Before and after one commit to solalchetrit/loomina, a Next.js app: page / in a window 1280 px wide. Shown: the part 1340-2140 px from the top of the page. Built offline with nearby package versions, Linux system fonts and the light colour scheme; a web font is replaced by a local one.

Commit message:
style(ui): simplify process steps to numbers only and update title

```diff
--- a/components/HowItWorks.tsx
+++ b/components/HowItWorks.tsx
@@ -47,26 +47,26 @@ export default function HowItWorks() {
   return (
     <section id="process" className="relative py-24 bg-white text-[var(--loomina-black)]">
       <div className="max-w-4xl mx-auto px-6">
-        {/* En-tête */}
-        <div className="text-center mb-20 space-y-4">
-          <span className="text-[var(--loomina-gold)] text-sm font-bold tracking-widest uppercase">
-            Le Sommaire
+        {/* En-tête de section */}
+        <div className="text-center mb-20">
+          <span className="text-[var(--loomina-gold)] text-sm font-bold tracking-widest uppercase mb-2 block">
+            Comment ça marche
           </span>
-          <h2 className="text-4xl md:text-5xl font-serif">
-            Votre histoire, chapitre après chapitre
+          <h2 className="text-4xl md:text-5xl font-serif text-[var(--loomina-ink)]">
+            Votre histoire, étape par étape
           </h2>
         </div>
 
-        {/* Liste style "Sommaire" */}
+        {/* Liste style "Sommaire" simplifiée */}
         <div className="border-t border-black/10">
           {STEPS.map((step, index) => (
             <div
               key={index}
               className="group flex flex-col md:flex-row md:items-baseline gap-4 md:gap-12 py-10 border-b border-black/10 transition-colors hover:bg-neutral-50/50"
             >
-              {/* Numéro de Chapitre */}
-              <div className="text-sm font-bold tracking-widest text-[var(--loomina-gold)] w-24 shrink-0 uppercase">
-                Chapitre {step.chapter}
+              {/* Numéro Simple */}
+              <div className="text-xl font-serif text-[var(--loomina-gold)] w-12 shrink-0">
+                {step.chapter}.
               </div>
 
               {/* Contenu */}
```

+ + + + +

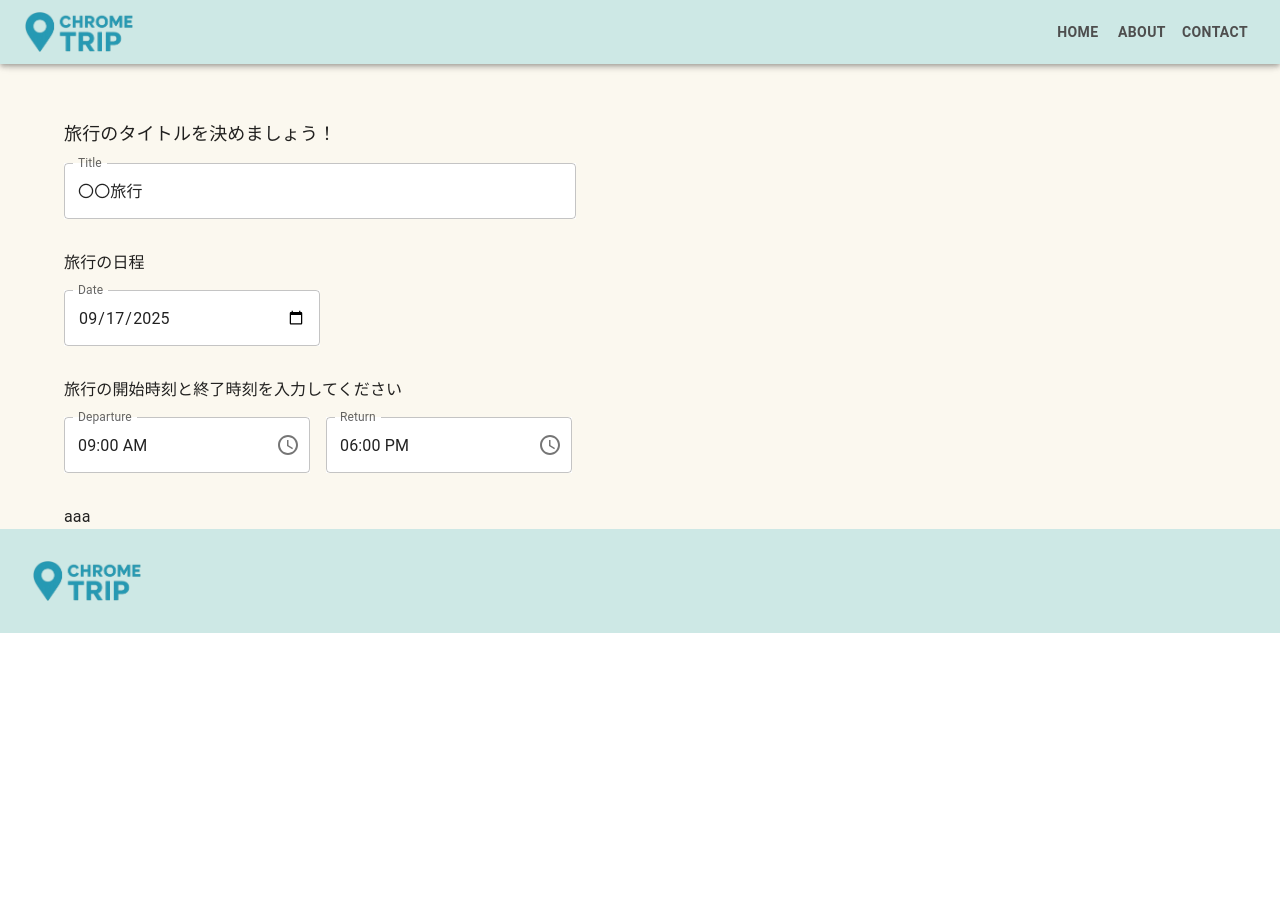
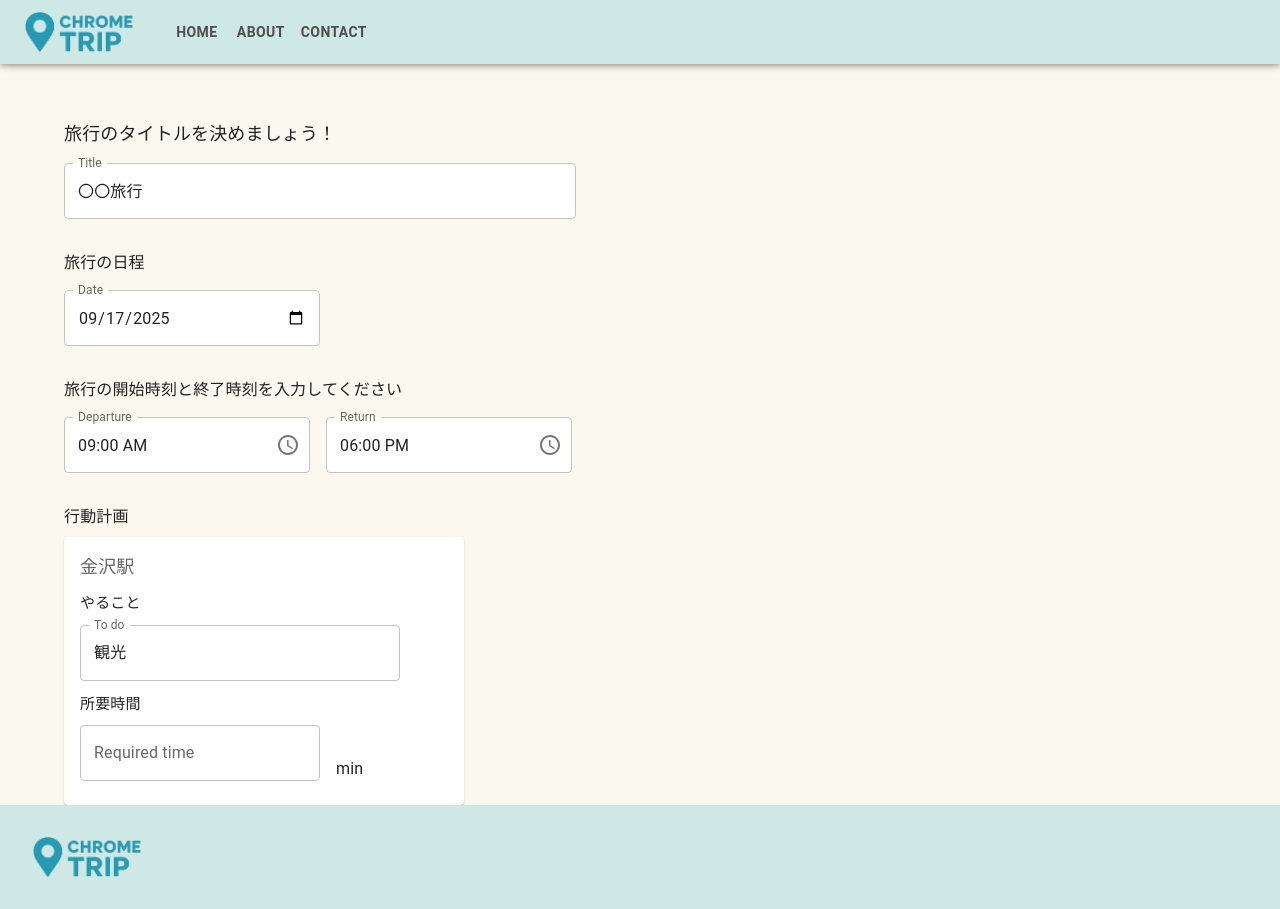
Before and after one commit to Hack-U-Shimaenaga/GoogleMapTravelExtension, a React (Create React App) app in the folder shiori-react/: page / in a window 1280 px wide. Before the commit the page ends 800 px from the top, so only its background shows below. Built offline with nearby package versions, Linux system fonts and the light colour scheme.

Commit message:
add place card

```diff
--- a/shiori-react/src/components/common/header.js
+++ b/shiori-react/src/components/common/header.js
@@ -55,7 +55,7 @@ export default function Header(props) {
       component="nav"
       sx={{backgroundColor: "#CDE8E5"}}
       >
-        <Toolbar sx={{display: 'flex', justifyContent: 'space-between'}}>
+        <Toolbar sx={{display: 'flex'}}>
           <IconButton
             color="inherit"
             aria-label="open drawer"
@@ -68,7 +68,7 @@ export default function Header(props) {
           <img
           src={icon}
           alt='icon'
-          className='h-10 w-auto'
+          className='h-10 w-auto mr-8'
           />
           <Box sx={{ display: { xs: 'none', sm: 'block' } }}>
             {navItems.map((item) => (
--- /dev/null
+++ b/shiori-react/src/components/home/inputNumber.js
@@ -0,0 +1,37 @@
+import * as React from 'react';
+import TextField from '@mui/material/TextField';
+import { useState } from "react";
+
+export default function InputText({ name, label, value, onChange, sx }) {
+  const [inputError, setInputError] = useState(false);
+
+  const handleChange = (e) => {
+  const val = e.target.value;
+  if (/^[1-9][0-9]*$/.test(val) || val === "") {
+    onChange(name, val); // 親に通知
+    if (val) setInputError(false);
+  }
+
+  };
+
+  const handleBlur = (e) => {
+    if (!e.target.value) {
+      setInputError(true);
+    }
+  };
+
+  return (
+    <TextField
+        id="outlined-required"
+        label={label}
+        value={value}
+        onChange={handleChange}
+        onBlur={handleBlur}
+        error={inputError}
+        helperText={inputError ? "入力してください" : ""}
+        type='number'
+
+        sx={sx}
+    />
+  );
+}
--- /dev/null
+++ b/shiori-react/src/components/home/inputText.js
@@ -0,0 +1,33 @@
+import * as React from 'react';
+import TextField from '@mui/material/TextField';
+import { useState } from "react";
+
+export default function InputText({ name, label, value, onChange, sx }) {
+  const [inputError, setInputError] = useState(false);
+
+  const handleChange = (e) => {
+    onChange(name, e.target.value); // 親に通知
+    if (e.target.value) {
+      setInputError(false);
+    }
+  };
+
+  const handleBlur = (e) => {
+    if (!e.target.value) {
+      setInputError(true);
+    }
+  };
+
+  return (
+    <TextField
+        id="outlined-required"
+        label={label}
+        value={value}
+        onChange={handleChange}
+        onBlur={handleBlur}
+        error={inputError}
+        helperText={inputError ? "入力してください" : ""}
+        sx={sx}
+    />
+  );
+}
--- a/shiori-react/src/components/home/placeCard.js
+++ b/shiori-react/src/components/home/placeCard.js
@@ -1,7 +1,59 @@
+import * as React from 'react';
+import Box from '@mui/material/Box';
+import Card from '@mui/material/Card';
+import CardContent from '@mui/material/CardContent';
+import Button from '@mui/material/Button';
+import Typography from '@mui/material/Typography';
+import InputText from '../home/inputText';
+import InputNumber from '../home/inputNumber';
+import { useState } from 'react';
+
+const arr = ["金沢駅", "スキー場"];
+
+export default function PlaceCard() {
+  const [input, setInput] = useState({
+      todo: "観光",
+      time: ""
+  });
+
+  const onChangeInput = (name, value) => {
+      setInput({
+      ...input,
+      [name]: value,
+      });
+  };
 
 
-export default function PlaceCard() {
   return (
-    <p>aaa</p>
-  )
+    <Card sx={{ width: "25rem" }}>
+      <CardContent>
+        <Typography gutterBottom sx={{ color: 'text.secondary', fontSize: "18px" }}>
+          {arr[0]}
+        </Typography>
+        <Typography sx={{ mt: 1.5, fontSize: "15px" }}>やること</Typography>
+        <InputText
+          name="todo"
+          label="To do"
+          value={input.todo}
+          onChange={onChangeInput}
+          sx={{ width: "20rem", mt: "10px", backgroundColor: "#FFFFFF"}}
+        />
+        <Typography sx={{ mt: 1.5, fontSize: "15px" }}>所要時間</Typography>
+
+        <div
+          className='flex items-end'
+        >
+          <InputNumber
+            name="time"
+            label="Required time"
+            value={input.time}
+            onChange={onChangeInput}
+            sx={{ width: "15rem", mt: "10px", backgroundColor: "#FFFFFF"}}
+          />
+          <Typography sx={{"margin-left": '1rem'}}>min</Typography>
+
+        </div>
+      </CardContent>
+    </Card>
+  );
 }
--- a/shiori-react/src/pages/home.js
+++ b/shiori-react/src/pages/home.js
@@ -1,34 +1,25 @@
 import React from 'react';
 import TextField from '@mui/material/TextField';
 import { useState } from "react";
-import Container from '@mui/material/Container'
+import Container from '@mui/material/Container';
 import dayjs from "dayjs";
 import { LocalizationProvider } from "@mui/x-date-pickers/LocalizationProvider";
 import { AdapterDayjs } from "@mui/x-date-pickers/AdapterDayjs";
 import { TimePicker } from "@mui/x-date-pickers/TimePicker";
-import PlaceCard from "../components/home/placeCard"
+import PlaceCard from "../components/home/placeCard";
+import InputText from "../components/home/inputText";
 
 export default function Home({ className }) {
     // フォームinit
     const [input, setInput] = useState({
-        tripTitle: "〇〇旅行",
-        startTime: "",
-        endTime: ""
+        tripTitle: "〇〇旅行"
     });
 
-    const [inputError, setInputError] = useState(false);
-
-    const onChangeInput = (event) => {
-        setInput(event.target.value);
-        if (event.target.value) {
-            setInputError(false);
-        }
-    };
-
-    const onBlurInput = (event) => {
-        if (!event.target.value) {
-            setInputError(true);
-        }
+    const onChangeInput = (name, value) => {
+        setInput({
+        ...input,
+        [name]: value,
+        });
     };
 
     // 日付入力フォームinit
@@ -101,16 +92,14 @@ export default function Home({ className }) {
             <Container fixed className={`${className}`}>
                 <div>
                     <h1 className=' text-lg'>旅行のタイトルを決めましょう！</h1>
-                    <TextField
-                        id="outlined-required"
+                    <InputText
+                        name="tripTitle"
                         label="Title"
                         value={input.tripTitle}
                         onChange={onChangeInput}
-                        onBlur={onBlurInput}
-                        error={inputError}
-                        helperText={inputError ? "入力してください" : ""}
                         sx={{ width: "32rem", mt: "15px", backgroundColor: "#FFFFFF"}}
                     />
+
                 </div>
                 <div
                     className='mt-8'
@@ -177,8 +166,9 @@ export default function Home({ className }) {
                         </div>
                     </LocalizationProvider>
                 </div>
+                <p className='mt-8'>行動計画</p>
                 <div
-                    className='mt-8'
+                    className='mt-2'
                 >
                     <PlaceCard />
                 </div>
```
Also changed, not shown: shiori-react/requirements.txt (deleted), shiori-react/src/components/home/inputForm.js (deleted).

+ + + + +

**What the task asks:**
Whichever lines of the material hold the word "target", find and copy them.

**Output of the task:**
+  const val = e.target.value;
+    if (!e.target.value) {
+    onChange(name, e.target.value); // 親に通知
+    if (e.target.value) {
+    if (!e.target.value) {
-        setInput(event.target.value);
-        if (event.target.value) {
-        if (!event.target.value) {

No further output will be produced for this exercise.